19. Wit v. United Behavioral Health, 2023 U.S. Dist. LEXIS 225211 (N.D. Cal. December 18, 2023).

20. D.K. v. United Behavioral Health, 67 F.4th 1224 (10th Cir. 2023).

21. 67 F.4th at 1237. The Tenth Circuit also made the same point in David P. v. United Healthcare Ins. Co., 77 F.4th 1293, 1308 n.11 (10th Cir. 2023).

22. 29 C.F.R. § 2560.503-1(g)(1)(vii)(A)(i).

23. Ian C. v. UnitedHealthcare Ins. Co., 87 F.4th 1207 (10th Cir. 2023).

24. 88 FR 51552 (August 3, 2023).

25. 29 U.S.C. § 1185a.

26. E.W. v. Health Net Life Ins. Co., 86 F.4th 1265 (10th Cir. 2023).

27. 86 F.3d at 1283.

28. 86 F.3d at 1286.

29. “Long COVID Now Looks like a Neurological Disease, Helping Doctors to Focus Treatments,” Scientific American (Mar. 1, 2023).

30. Abrams v. Unum Life Ins. Co. of Am., 646 F. Supp.3d 1061 (W.D. Wash. 2022).

31. The author served as a member of the ERISA Advisory Council in 2023. The views expressed in this article are the author’s own views and not those of the Council, although the Council’s recommendations are quoted verbatim.

32. The USDOL will soon issue an Advisory Council Report. at

33. “Sun Life U.S. Calls for Mental Health Parity in Disability Insurance,”

34. See, DeBofsky, “ERISA Litigation is a Hot Mess– What Can be Done?” 23 Bender’s Labor & Employment Bulletin 231 (October 2023).

35. Tranbarger v. Lincoln Life & Ann. Co., 68 F.4th 311 (6th Cir. 2023).

36. Federal Rules of Civil Procedure, Rules 1 and 2.

37. Perry v. Simplicity Eng’g, 900 F.2d 963, 966 (6th Cir. 1990).

38. Wilkins v. Baptist Healthcare System, Inc., 150 F.3d 609 (6th Cir. 1998).

39. United States v. Tsarnaev, 142 S. Ct. 1024, 212 L. Ed. 2d 140 (2022).
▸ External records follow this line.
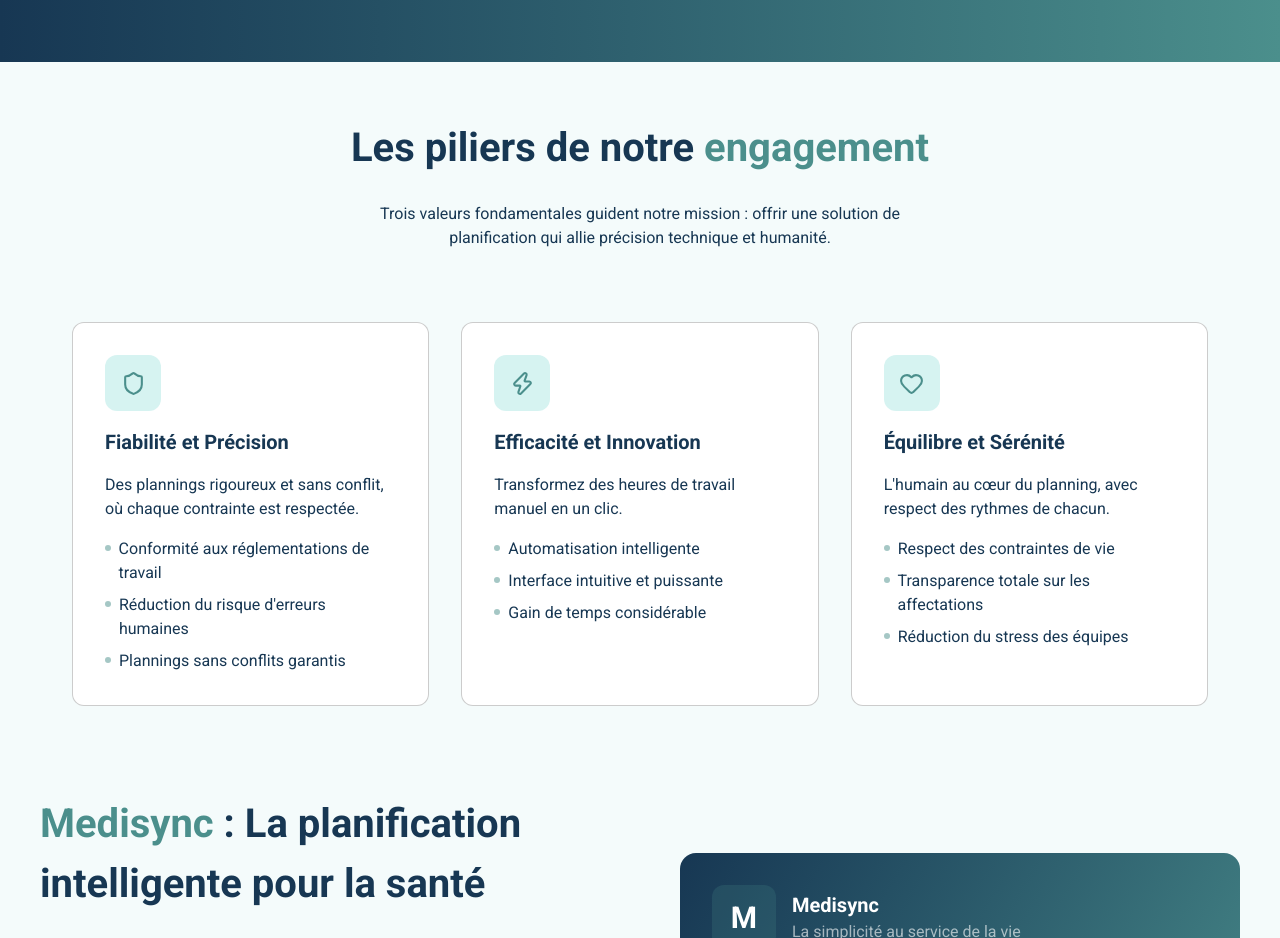
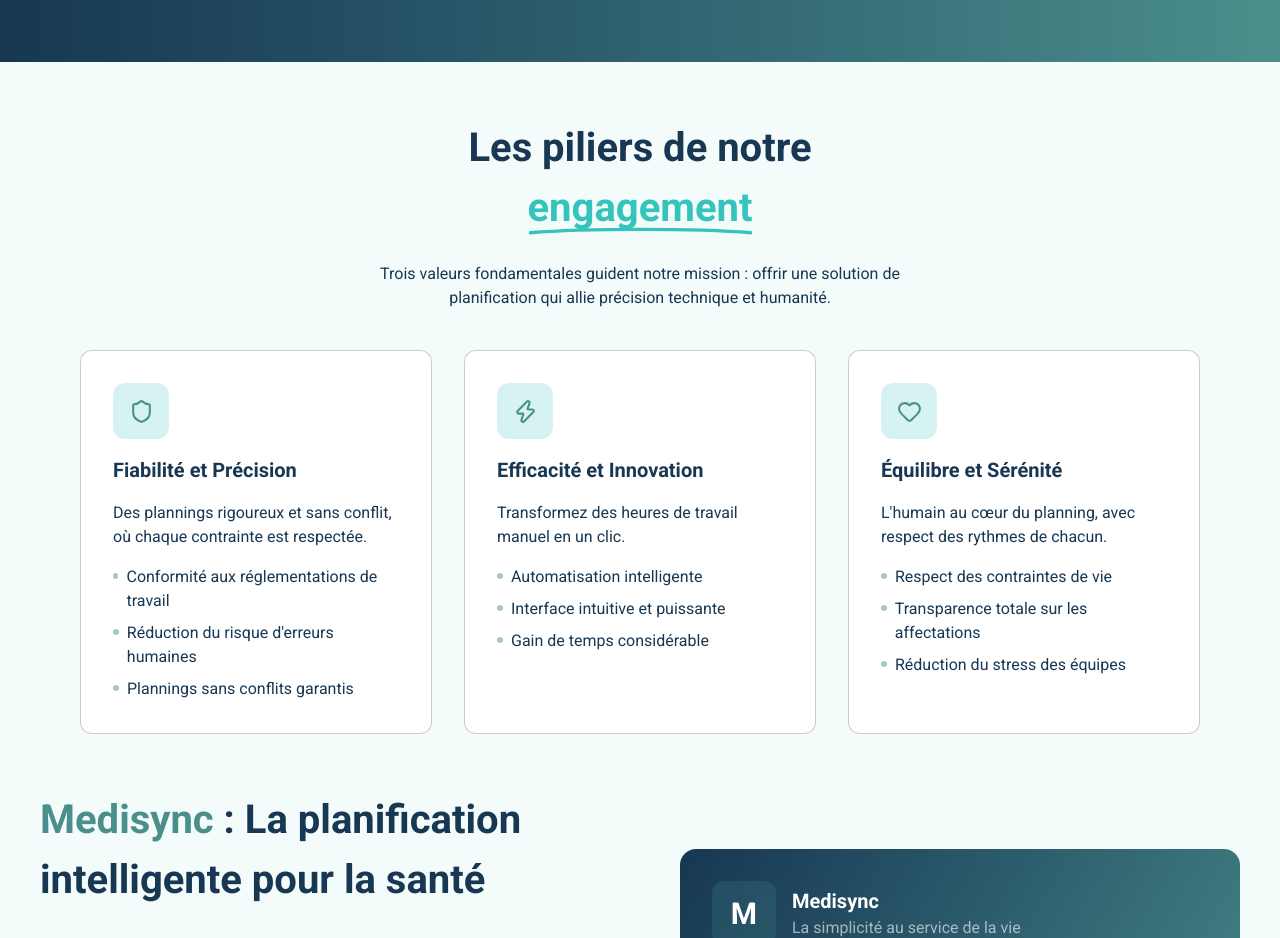
Before and after one commit to bastos-rcd/MEDISYNC, a React (Vite) app in the folder landing-page/: page / in a window 1280 px wide. Shown: the part 786-1724 px from the top of the page. Built offline with nearby package versions, Linux system fonts and the light colour scheme.

Commit message:
refacto: values

```diff
--- a/landing-page/src/assets/fr.json
+++ b/landing-page/src/assets/fr.json
@@ -74,5 +74,47 @@
         "label": "Conflits"
       }
     ]
+  },
+
+  "values": {
+    "badge": "Nos Valeurs",
+    "title": {
+      "start": "Les piliers de notre ",
+      "param": "engagement",
+      "end": ""
+    },
+    "description": "Trois valeurs fondamentales guident notre mission : offrir une solution de planification qui allie précision technique et humanité.",
+    "cards": [
+      {
+        "icon": "shield",
+        "title": "Fiabilité et Précision",
+        "description": "Des plannings rigoureux et sans conflit, où chaque contrainte est respectée.",
+        "features": [
+          "Conformité aux réglementations de travail",
+          "Réduction du risque d'erreurs humaines",
+          "Plannings sans conflits garantis"
+        ]
+      },
+      {
+        "icon": "zap",
+        "title": "Efficacité et Innovation",
+        "description": "Transformez des heures de travail manuel en un clic.",
+        "features": [
+          "Automatisation intelligente",
+          "Interface intuitive et puissante",
+          "Gain de temps considérable"
+        ]
+      },
+      {
+        "icon": "heart",
+        "title": "Équilibre et Sérénité",
+        "description": "L'humain au cœur du planning, avec respect des rythmes de chacun.",
+        "features": [
+          "Respect des contraintes de vie",
+          "Transparence totale sur les affectations",
+          "Réduction du stress des équipes"
+        ]
+      }
+    ]
   }
 }
--- a/landing-page/src/components/Hero.tsx
+++ b/landing-page/src/components/Hero.tsx
@@ -1,4 +1,3 @@
-import { ArrowRight, User } from "lucide-react";
 import { useTranslation } from "react-i18next";
 
 import Badge from "./ui/badge";
@@ -6,6 +5,7 @@ import Title from "./ui/title";
 import Button from "./ui/button";
 import Stat from "./ui/stat";
 import Alert from "./ui/alert";
+import Icon from "./ui/icon";
 
 export default function Hero() {
   const { t } = useTranslation();
@@ -31,7 +31,7 @@ export default function Hero() {
             >
               <div className="flex items-center gap-2">
                 {t("application.label")}
-                <ArrowRight className="w-5" />
+                <Icon icon="arrow-right" color="white" size={20} />
               </div>
             </Button>
 
@@ -86,7 +86,7 @@ export default function Hero() {
                     className="flex items-center bg-white/80 rounded-lg gap-2 p-2"
                   >
                     <div className="w-8 h-8 flex items-center justify-center rounded-full bg-(--secondary)/20">
-                      <User size={15} className="text-(--secondary)" />
+                      <Icon size={15} icon="user" />
                     </div>
 
                     <div className="flex-1">
--- a/landing-page/src/components/Values.tsx
+++ b/landing-page/src/components/Values.tsx
@@ -1,79 +1,38 @@
-import { Shield, Zap, Heart } from "lucide-react";
+import { useTranslation } from "react-i18next";
 
-const values = [
-  {
-    icon: Shield,
-    title: "Fiabilité et Précision",
-    description:
-      "Des plannings rigoureux et sans conflit, où chaque contrainte est respectée.",
-    features: [
-      "Conformité aux réglementations de travail",
-      "Réduction du risque d'erreurs humaines",
-      "Plannings sans conflits garantis",
-    ],
-  },
-  {
-    icon: Zap,
-    title: "Efficacité et Innovation",
-    description: "Transformez des heures de travail manuel en un clic.",
-    features: [
-      "Automatisation intelligente",
-      "Interface intuitive et puissante",
-      "Gain de temps considérable",
-    ],
-  },
-  {
-    icon: Heart,
-    title: "Équilibre et Sérénité",
-    description:
-      "L'humain au cœur du planning, avec respect des rythmes de chacun.",
-    features: [
-      "Respect des contraintes de vie",
-      "Transparence totale sur les affectations",
-      "Réduction du stress des équipes",
-    ],
-  },
-];
+import Title from "./ui/title";
+import Description from "./ui/description";
+import Card from "./ui/card";
+import Icon from "./ui/icon";
 
 export default function Values() {
+  const { t } = useTranslation();
+
   return (
     <section
       id="values"
-      className="flex flex-col justify-center items-center gap-10 px-10"
+      className="flex flex-col justify-center items-center gap-10 px-10 lg:px-20"
     >
-      <div className="w-full lg:max-w-1/2 flex flex-col text-center gap-6">
-        <h1 className="text-(--primary) font-bold">
-          Les piliers de notre{" "}
-          <span className="text-(--secondary)">engagement</span>
-        </h1>
-        <p className="text-(--primary)">
-          Trois valeurs fondamentales guident notre mission : offrir une
-          solution de planification qui allie précision technique et humanité.
-        </p>
+      <div className="w-full lg:w-1/2 flex flex-col text-center gap-6">
+        <Title
+          variant="primary"
+          start={t("values.title.start")}
+          param={t("values.title.param")}
+          end={t("values.title.end")}
+        />
+
+        <Description content={t("values.description")} />
       </div>
 
-      <div className="grid grid-cols-1 lg:grid-cols-3 gap-8 lg:p-8">
-        {values.map((value, index) => (
-          <div
+      <div className="grid grid-cols-1 lg:grid-cols-3 gap-8">
+        {Array.from(t("values.cards")).map((value: any, index: number) => (
+          <Card
             key={index}
-            className="flex flex-col bg-white rounded-xl border border-black/20 gap-4 p-8"
-          >
-            <div className="w-14 h-14 rounded-xl flex items-center justify-center bg-(--tertiary)/20 text-(--secondary)">
-              <value.icon size={25} />
-            </div>
-
-            <h3 className="font-bold text-(--primary)">{value.title}</h3>
-            <p className="text-(--primary)">{value.description}</p>
-
-            <ul className="space-y-2">
-              {value.features.map((feature, i) => (
-                <li key={i} className="flex items-start gap-2">
-                  <span className="w-1.5 h-1.5 rounded-full mt-2 bg-(--secondary)/50" />
-                  <span className="text-(--primary)">{feature}</span>
-                </li>
-              ))}
-            </ul>
-          </div>
+            icon={<Icon icon={value.icon} />}
+            title={value.title}
+            description={value.description}
+            features={value.features}
+          />
         ))}
       </div>
     </section>
--- /dev/null
+++ b/landing-page/src/components/ui/card.tsx
@@ -0,0 +1,30 @@
+interface Props {
+  icon: React.ReactNode;
+  title: string;
+  description: string;
+  features?: string[];
+}
+
+export default function Card({ icon, title, description, features }: Props) {
+  return (
+    <div className="flex flex-col bg-white rounded-xl border border-black/20 gap-4 p-8">
+      <div className="w-14 h-14 flex items-center justify-center rounded-xl bg-(--tertiary)/20 text-(--secondary)">
+        {icon}
+      </div>
+
+      <h3 className="font-bold text-(--primary)">{title}</h3>
+      <p className="text-(--primary)">{description}</p>
+
+      {features && (
+        <ul className="space-y-2">
+          {features.map((feature, i) => (
+            <li key={i} className="flex items-start gap-2">
+              <span className="w-1.5 h-1.5 rounded-full mt-2 bg-(--secondary)/50" />
+              <span className="text-(--primary)">{feature}</span>
+            </li>
+          ))}
+        </ul>
+      )}
+    </div>
+  );
+}
--- /dev/null
+++ b/landing-page/src/components/ui/description.tsx
@@ -0,0 +1,7 @@
+interface Props {
+  content: string;
+}
+
+export default function Description({ content }: Props) {
+  return <p className="text-(--primary)">{content}</p>;
+}
--- /dev/null
+++ b/landing-page/src/components/ui/icon.tsx
@@ -0,0 +1,44 @@
+import { User, Zap, Heart, Shield, ArrowRight } from "lucide-react";
+
+interface Props {
+  size?: number;
+  color?: "default" | "white";
+  icon: "user" | "shield" | "zap" | "heart" | "arrow-right";
+}
+
+export default function Icon({ icon, size, color }: Props) {
+  switch (icon) {
+    case "user":
+      return (
+        <User
+          size={size || 25}
+          className={`text-(--${color || "secondary"})`}
+        />
+      );
+    case "shield":
+      return (
+        <Shield
+          size={size || 25}
+          className={`text-(--${color || "secondary"})`}
+        />
+      );
+    case "zap":
+      return (
+        <Zap size={size || 25} className={`text-(--${color || "secondary"})`} />
+      );
+    case "heart":
+      return (
+        <Heart
+          size={size || 25}
+          className={`text-(--${color || "secondary"})`}
+        />
+      );
+    case "arrow-right":
+      return (
+        <ArrowRight
+          size={size || 25}
+          className={`text-(--${color || "secondary"})`}
+        />
+      );
+  }
+}
--- a/landing-page/src/components/ui/title.tsx
+++ b/landing-page/src/components/ui/title.tsx
@@ -1,12 +1,20 @@
 interface Props {
+  variant?: "default" | "primary";
   start: string;
   param: string;
   end: string;
 }
 
-export default function Title({ start, param, end }: Props) {
+export default function Title({
+  variant = "default",
+  start,
+  param,
+  end,
+}: Props) {
   return (
-    <h1 className="font-bold text-white">
+    <h1
+      className={`font-bold ${variant === "primary" ? "text-(--primary)" : "text-white"}`}
+    >
       {start}
 
       <span className="relative">
```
40. Firestone Tire & Rubber Co. v. Bruch, 489 U.S. 101 (1989).

41. 68 F.4th at 323.

42. Harrison v. Envision Mgmt. Holdings, Inc., 59 F.4th 1090 (10th Cir. 2023), cert. denied, Argent Trust Co. v. Harrison, 2023 U.S. LEXIS 4091 (U.S., October 10, 2023).

43. See, e.g., Smith v. Bd. of Directors of Triad Mfg., 13 F.4th 613 (7th Cir. 2021).

44. 29 U.S.C. § 1132(a)(2).

Related Articles

Verizon Benefits Ruling Clears up Lien Burden of Proof

Verizon Benefits Ruling Clears up Lien Burden of Proof

On Jan. 29, a judge in the U.S. District Court for the District of Rhode Island recently wrote an opinion in a sort of "man bites dog" Employee Retirement Income Security Act case, Verizon Sickness & Accident Disability Benefit Plan v. Rogers.[1] Rather than the...

Reservation of Rights: Disability Insurance Claimant Guide

Reservation of Rights: Disability Insurance Claimant Guide

Applicants for disability insurance can often receive a mystifying response to their claim for benefits, an approval under a “reservation of rights.” After submitting a claim and providing a treating doctor’s certification of disability along with other medical evidence supporting a favorable claim determination, the expectation is that the claim will be approved. […]